If your co-parenting partner is rigid, can’t stick to an agreement, is manipulative or, worse, puts your child in the middle of a disagreement between the two of you, these are signs they could be a narcissist. Their lack of empathy, constant patronising, and rigid thoughts and conduct can be nearly impossible to deal with. It can also affect your child’s behaviour and your relationship with them.
How can you deal with this stressful situation? Here are some ways to manage the frustrations of co-parenting with a narcissist.
Don’t attempt to alter the co-parent’s behaviour
Narcissists don’t know how harmful their behaviour is, and they can’t take criticism. It makes any attempt to change their problematic behaviour frustrating. “Accepting the situation versus trying to change the narcissistic co-parent is key to avoiding wasting your energy and setting yourself up for disappointment,” licensed marriage and family therapist Stephanie Macadaan told Parents magazine.
Hold your ground
When dealing with a narcissist, they’ll use any tactic at their disposal, including gaslighting, to hurt or disrespect you. WebMD says that what they say is more about them than you.
“When dealing with a narcissist, you should be assertive with your boundaries and make it clear to them what those are,” therapist Bisma Anwar said in Talkspace’s Ask a Therapist blog. “For example, if you are not OK with something they want you to do, tell them upfront and hold your ground. Don’t let them pressure you into doing it anyway.”
Don’t take things personally
It’s easier said than done, but if a narcissistic partner attempts to get a reaction out of you, stay in control of your feelings.
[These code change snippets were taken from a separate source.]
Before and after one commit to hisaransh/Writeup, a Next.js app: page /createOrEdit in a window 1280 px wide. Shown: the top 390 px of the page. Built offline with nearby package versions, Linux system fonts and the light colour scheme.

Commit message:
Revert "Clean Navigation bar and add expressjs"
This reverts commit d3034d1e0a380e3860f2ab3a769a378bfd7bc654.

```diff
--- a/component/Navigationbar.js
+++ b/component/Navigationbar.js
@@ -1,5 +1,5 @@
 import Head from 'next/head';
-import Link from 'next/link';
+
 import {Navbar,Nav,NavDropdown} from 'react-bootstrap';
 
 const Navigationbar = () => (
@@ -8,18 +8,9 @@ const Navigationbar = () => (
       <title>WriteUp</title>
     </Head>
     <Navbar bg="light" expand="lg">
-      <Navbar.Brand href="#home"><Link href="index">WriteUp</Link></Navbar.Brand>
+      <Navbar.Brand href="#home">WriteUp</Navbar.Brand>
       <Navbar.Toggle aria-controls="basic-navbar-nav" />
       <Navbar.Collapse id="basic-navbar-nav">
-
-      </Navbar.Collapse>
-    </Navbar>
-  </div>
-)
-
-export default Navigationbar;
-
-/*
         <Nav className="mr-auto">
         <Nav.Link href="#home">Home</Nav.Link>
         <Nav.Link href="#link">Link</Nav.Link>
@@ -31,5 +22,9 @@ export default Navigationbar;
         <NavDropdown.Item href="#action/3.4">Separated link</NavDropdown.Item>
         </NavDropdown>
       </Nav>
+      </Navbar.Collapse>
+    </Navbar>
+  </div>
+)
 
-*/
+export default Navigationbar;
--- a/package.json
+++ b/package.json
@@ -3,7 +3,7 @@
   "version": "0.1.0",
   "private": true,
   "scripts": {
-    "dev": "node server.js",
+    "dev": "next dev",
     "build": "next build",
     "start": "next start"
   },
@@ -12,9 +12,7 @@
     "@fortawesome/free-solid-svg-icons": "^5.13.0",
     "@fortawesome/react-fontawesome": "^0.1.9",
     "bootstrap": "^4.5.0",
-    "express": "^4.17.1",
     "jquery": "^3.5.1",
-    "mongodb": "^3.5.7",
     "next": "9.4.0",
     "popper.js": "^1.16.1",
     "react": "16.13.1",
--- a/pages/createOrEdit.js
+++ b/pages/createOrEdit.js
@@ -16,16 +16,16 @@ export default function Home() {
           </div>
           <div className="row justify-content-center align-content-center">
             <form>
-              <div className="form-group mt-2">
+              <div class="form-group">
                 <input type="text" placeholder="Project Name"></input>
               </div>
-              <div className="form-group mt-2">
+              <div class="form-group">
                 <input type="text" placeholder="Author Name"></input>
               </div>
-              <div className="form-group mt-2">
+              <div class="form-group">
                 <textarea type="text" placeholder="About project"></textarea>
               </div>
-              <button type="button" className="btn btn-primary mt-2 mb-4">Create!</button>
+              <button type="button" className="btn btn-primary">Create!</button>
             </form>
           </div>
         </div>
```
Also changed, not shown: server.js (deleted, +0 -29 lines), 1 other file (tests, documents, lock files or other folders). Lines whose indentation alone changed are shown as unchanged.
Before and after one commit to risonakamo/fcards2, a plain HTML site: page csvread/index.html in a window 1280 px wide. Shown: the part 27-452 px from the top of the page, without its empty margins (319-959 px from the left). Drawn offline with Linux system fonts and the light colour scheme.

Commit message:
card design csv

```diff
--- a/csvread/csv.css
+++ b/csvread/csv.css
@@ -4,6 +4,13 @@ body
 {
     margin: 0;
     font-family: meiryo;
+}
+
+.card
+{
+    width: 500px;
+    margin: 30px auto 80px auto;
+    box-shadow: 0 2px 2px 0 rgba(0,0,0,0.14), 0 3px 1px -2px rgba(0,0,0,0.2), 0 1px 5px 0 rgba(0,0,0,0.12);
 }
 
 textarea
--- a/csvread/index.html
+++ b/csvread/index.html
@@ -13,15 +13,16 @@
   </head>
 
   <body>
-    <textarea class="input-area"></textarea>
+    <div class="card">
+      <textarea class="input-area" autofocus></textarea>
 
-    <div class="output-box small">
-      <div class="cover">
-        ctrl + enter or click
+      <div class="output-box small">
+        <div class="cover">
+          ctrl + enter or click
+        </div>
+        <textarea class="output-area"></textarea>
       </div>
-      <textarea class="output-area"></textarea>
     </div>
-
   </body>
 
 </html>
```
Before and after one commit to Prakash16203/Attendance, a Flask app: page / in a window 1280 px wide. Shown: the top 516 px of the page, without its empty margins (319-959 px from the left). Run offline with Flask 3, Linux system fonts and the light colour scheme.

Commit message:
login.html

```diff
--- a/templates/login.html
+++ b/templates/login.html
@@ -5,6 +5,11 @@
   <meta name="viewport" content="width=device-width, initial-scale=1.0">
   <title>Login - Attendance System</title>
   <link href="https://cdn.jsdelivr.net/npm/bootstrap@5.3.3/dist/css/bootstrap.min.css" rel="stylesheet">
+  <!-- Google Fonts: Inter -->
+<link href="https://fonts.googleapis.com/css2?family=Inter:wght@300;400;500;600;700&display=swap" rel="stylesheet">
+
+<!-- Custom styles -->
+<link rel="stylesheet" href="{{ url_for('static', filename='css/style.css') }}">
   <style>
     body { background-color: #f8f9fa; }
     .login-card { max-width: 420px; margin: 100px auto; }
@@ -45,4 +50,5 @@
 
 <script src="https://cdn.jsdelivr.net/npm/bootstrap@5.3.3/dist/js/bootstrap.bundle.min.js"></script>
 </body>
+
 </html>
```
As social worker John Carnesecchi explained in PsychCentral, it’s vital to “keep the relationship as a business relationship and speak only in ‘matter of fact’ terms and do not voice your emotional feelings or share private and personal information.”
Have a legal structure in place
Setting legal boundaries with your parenting partner will ensure that what you want for your children, such as medical care, holidays, finances, and other matters, is lawfully maintained. In addition to having a lawyer put together a plan, you can ask a court to appoint someone to determine the best course of action or work with a mediator to communicate with your co-parent.
“You want to make sure you have proof of every conversation or deal you had when it comes to your children,” neuropsychologist Alexander Burgemeester told PsychCentral.
Don’t get caught in any drama
It’s hard to win an argument against a narcissist, so WebMD recommends the “grey rock method”: Sidestep needless debate by giving clear, emotionless short answers, avoiding the need to explain yourself, and not divulging too much information.
Get the support you need
When dealing with any stressful situation, having a network of friends can help get you through difficult times. There are also online groups and message boards with people going through the same thing as you. And speaking to a licensed professional can help you navigate these difficult moments, or a family therapist can assist you and your child through your new normal.
Make your home a peaceful place
You can’t control how your co-parent parents, but you can help give your child a sense of security and confidence within your own home. Carnesecchi says one parent can work hard to create a safe and loving home through your example. “When in your care,” Carnesecchi continues, “allow for open communication, build up their confidence and self-esteem, and teach them coping skills.”
Try parallel parenting
When dealing with a narcissistic parent, you may have to create a plan that minimizes contact between you and your co-parent. This is called “parallel parenting,” which can be helpful if your partner has been diagnosed with narcissistic personality disorder (NPD). As Jann Blackstone, a certified divorce and stepfamily mediator, explained to Parents, it can be a way to move forward.
“The parents split responsibilities, like arranging drop-offs and pick-ups at school so they do not have to interact and alternating attendance at the children’s extracurricular activities,” she said. “They may use a co-parenting app that includes messaging and a calendar that records communication and allows them to notify each other of their schedules without discussion.”
The Cheapest NBN 50 Plans
Here are the cheapest plans available for Australia’s most popular NBN speed tier.